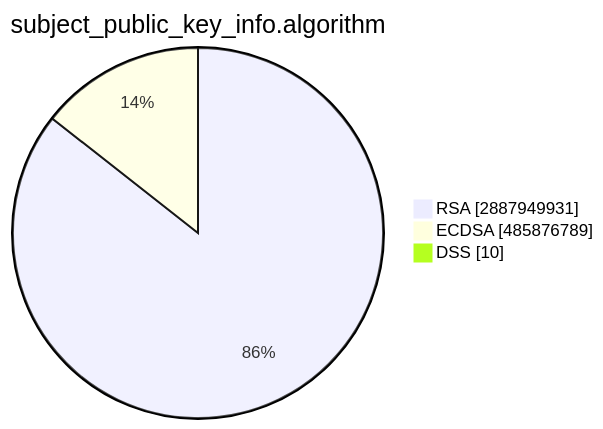
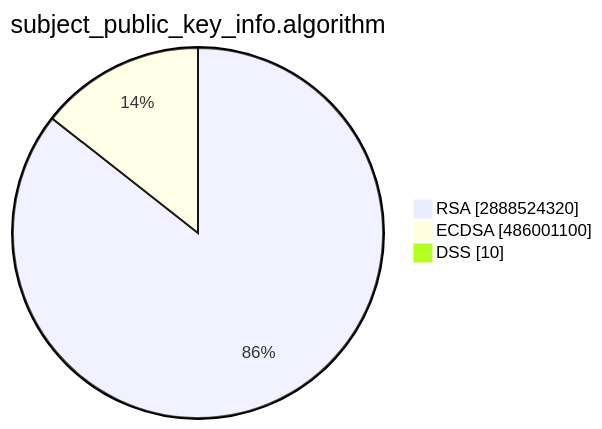
Before and after one commit to christiankrug/ctmonitor_visualization: the second of 15 diagrams in TOTAL/README.md, drawn with Mermaid. The commit also changed other lines of this file, not shown here.

````diff
--- a/TOTAL/README.md
+++ b/TOTAL/README.md
@@ -6,7 +6,7 @@
 ```mermaid
 pie showData
 title subject_public_key_info.algorithm
-"RSA" :2887949931
-"ECDSA" :485876789
+"RSA" :2888524320
+"ECDSA" :486001100
 "DSS" :10
 ```
````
= = = = = = =
Please set down the data above exactly as given, leaving every picture out.

Before and after one commit to christiankrug/ctmonitor_visualization: the second of 15 diagrams in TOTAL/README.md, drawn with Mermaid. The commit also changed other lines of this file, not shown here.

````diff
--- a/TOTAL/README.md
+++ b/TOTAL/README.md
@@ -6,7 +6,7 @@
 ```mermaid
 pie showData
 title subject_public_key_info.algorithm
-"RSA" :2887949931
-"ECDSA" :485876789
+"RSA" :2888524320
+"ECDSA" :486001100
 "DSS" :10
 ```
````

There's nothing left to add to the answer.